<<<<

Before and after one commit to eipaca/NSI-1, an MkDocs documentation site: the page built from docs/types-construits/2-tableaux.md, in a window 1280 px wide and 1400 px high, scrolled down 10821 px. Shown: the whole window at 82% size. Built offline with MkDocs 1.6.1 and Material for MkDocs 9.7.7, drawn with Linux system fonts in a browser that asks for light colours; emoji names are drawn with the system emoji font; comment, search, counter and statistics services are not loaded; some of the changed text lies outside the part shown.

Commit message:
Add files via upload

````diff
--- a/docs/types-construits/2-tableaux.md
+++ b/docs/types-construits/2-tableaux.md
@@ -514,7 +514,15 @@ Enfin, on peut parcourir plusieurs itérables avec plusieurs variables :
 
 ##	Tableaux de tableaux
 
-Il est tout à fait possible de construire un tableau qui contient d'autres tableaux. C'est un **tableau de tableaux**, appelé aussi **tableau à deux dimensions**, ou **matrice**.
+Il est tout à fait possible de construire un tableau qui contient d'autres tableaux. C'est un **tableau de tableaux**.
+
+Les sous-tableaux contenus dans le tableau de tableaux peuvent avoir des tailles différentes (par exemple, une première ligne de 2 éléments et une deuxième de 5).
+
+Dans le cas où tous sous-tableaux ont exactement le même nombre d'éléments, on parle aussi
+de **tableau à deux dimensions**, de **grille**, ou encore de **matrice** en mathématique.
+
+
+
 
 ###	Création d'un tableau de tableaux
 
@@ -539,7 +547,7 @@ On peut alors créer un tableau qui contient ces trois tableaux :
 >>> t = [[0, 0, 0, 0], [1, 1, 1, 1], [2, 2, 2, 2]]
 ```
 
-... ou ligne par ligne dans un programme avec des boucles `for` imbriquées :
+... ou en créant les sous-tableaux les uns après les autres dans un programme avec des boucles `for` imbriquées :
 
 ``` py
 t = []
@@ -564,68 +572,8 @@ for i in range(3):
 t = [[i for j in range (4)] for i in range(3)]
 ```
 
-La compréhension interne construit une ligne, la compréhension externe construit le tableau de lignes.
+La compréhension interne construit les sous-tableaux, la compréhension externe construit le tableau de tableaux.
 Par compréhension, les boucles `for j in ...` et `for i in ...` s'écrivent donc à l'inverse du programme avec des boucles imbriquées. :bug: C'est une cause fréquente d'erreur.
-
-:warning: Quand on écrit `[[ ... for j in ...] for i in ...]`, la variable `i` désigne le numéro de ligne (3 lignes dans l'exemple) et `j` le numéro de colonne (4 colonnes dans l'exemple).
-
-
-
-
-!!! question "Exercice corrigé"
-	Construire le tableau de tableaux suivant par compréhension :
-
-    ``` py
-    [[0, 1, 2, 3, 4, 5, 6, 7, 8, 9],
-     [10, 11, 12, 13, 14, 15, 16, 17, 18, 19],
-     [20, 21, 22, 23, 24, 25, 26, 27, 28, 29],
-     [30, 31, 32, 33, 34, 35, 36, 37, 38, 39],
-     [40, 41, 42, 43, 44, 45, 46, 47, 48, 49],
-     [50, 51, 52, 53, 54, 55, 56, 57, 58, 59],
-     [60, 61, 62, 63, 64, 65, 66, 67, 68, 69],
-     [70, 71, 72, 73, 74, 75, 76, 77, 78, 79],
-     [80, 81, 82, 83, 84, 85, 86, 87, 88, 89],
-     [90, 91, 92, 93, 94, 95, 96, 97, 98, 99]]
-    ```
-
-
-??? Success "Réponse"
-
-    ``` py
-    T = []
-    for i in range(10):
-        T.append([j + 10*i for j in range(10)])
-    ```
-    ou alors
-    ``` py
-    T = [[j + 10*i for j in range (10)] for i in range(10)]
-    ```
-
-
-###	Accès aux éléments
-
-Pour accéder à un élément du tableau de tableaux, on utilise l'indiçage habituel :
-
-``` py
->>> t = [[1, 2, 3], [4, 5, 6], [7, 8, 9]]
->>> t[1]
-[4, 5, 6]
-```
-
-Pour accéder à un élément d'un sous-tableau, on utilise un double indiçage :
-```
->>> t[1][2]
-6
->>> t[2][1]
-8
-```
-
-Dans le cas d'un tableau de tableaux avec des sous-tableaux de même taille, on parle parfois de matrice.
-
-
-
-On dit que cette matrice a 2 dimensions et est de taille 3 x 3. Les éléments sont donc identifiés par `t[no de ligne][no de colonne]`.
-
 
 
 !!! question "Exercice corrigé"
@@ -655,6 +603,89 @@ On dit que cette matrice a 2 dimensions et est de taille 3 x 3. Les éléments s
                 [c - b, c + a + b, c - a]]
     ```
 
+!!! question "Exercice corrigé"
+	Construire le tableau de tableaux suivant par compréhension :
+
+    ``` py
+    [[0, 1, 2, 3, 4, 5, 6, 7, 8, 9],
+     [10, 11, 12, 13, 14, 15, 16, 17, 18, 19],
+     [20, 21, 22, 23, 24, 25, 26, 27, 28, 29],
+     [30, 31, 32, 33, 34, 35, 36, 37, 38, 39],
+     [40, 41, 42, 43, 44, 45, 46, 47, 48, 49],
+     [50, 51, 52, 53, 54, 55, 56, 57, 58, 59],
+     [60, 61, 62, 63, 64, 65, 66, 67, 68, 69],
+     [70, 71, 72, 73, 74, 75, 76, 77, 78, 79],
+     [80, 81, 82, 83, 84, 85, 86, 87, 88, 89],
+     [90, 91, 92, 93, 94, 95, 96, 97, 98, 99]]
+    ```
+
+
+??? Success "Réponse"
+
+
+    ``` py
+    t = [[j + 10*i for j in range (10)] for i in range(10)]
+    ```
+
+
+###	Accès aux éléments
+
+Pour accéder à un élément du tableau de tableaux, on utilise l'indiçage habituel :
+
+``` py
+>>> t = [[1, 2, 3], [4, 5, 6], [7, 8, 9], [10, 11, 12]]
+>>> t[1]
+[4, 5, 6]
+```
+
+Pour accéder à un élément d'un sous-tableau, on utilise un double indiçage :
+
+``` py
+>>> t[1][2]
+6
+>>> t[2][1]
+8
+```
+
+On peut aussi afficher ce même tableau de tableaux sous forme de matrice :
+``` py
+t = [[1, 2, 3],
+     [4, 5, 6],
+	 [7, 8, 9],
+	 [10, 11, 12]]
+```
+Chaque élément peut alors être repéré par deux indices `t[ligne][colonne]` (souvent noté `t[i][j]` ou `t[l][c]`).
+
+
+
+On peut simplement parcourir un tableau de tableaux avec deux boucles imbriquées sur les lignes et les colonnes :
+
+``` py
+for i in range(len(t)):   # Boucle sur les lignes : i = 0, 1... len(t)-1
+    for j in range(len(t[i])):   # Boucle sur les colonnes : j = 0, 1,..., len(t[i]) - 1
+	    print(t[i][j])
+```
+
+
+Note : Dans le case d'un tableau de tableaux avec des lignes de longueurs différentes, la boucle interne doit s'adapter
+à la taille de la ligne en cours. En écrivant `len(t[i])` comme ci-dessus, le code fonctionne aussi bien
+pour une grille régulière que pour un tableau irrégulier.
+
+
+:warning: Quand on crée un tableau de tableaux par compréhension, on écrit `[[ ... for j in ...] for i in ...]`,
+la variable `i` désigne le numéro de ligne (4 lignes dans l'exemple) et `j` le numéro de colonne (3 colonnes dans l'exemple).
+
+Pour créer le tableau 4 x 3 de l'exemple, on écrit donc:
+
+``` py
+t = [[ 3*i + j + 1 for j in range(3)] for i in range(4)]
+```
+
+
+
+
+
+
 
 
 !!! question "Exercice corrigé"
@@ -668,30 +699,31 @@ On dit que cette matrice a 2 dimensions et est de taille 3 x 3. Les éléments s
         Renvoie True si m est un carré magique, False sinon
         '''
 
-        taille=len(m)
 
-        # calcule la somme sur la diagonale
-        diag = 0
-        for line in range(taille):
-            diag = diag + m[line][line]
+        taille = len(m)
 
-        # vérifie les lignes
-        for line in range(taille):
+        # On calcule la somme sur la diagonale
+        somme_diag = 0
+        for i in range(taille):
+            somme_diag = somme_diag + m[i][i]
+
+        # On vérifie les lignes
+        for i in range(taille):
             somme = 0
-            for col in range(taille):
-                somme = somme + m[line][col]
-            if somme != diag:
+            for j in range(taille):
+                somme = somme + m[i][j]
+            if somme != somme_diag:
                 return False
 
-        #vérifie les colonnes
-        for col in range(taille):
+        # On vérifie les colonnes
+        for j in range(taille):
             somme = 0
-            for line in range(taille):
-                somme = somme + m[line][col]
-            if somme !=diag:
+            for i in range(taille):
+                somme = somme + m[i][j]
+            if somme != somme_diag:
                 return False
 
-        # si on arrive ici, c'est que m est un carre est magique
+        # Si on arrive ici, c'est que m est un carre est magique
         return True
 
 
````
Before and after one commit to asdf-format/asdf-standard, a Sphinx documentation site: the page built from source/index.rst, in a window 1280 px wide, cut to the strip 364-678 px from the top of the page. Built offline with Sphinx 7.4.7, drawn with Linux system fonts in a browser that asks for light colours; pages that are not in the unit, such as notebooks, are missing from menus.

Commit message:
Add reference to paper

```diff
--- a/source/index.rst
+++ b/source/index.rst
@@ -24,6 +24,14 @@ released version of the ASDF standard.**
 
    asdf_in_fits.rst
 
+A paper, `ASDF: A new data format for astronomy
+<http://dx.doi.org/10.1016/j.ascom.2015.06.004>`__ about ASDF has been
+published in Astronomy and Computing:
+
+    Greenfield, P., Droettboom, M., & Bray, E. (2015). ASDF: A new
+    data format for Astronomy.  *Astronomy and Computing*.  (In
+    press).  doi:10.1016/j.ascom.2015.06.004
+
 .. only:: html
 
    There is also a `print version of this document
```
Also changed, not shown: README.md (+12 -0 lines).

>>>>

ASSIGNED TASK » Lines holding the word "indiçage" are the answer; copy each one from the records above.

ANSWER BOX »
-Pour accéder à un élément du tableau de tableaux, on utilise l'indiçage habituel :
-Pour accéder à un élément d'un sous-tableau, on utilise un double indiçage :
+Pour accéder à un élément du tableau de tableaux, on utilise l'indiçage habituel :
+Pour accéder à un élément d'un sous-tableau, on utilise un double indiçage :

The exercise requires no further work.